**REQUIREMENT**
Search the records for lines that contain the word "flex". Copy them all.

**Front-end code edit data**
+ + +
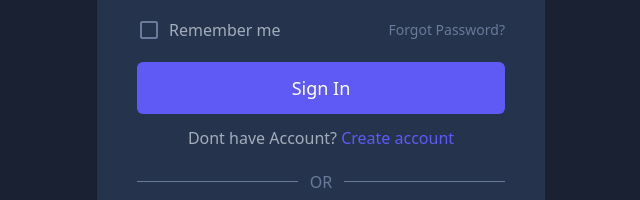
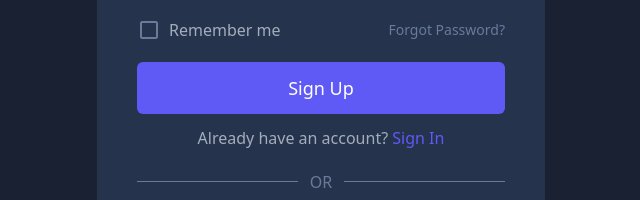
Before and after one commit to promahbubul/banana-chat, a React app: page /signup in a window 1280 px wide. Shown: the part 448-648 px from the top of the page, without its empty margins (319-959 px from the left). Built offline with nearby package versions, Linux system fonts and the light colour scheme; no server answers; the HTML template or start-up script is replaced by a standard one.

Commit message:
[REFACTOR]: Signup page update

```diff
--- a/src/components/signup/SignupForm.jsx
+++ b/src/components/signup/SignupForm.jsx
@@ -52,12 +52,12 @@ const SignupForm = () => {
         </p>
       </div>
       <button className="w-full bg-[#5f5af6] text-center rounded-md  font-medium text-lg py-3 text-white cursor-pointer">
-        Sign In
+        Sign Up
       </button>
       <p className="text-[#a3adbb] text-center mt-3">
-        Dont have Account?{" "}
-        <Link className="text-[#5f5af6]" to={"/signup"}>
-          Create account
+        Already have an account?{" "}
+        <Link className="text-[#5f5af6]" to={"/login"}>
+          Sign In
         </Link>
       </p>
       <div className="flex flex-row items-center gap-3 my-5">
```
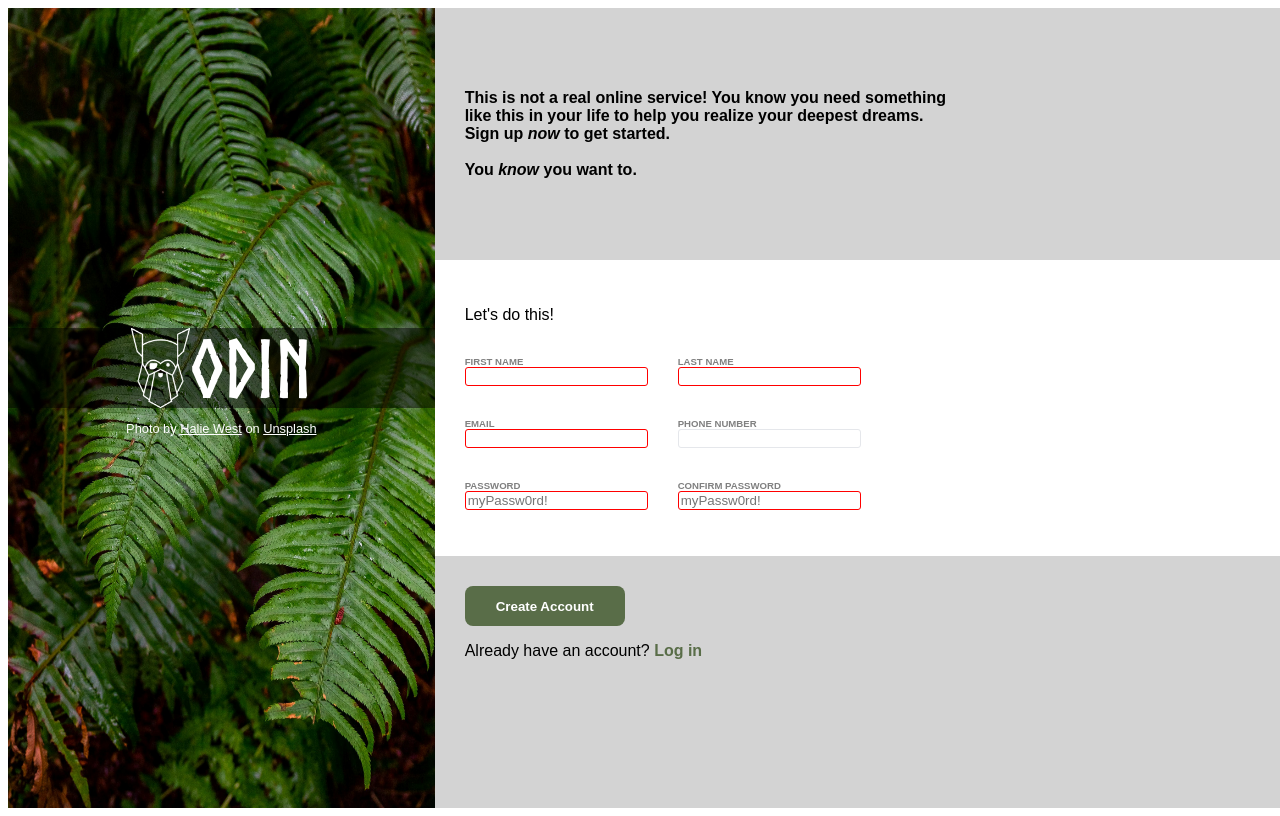
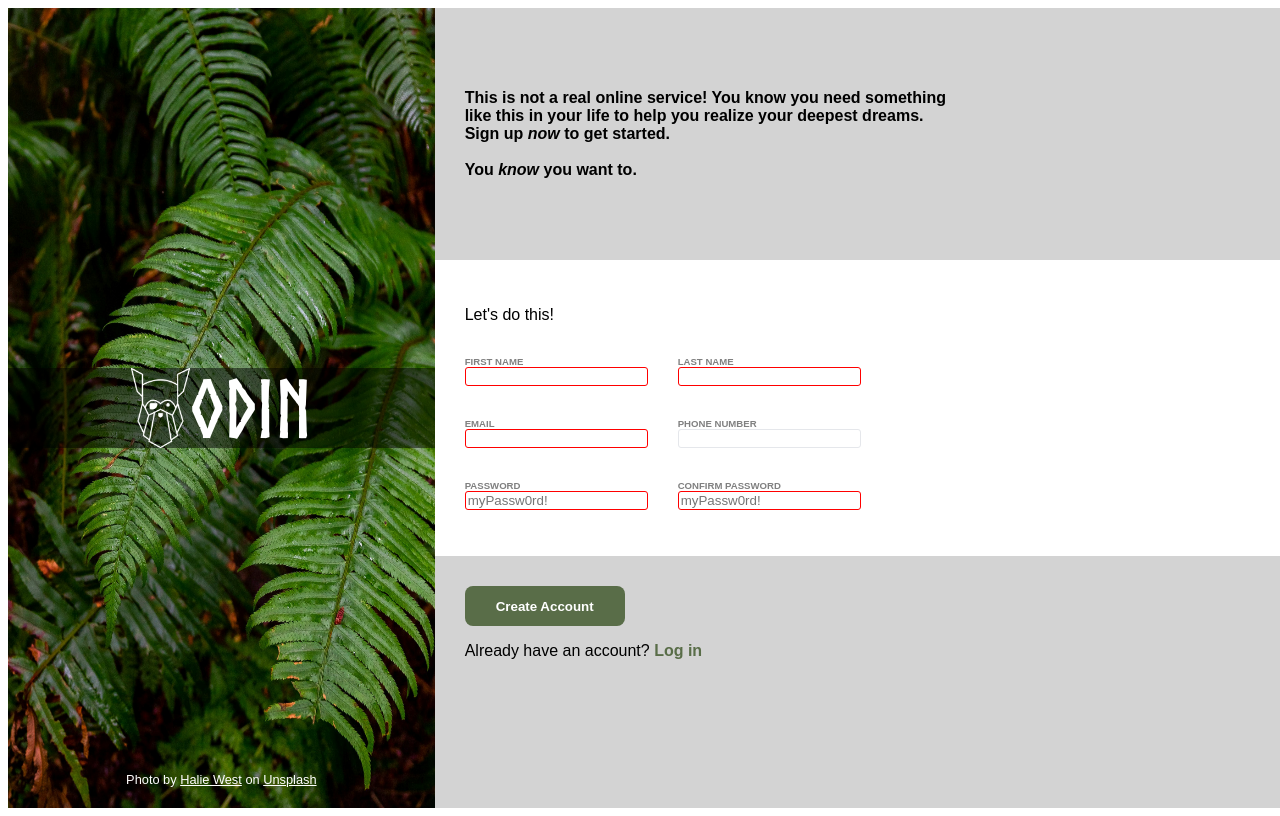
Before and after one commit to Pietro-GAS/odin-sign-up-form, a plain HTML site: page index.html in a window 1280 px wide. Drawn offline with Linux system fonts and the light colour scheme.

Commit message:
fix credit positioning

```diff
--- a/css/style.css
+++ b/css/style.css
@@ -16,11 +16,12 @@
 
 .sidebar {
     flex: 1 0 0%;
+    height: 100%;
     display: flex;
     flex-direction: column;
+    justify-content: center;
     align-items: center;
-    justify-content: flex-start;
-    padding-top: 25%;
+    /*padding-top: 25%;*/
     background-image: url('../img/background.jpg');
     background-size: 100% 100%;
 }
@@ -49,7 +50,8 @@ img.logo {
 .credit {
     color: white;
     font-size: 0.8rem;
-    justify-self: flex-end;
+    position: absolute;
+    bottom: 0px;
 }
 
 .form {
```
+ + +
**EXPECTED OUTPUT**
       <div className="flex flex-row items-center gap-3 my-5">
     flex: 1 0 0%;
     display: flex;
     flex-direction: column;
-    justify-content: flex-start;
-    justify-self: flex-end;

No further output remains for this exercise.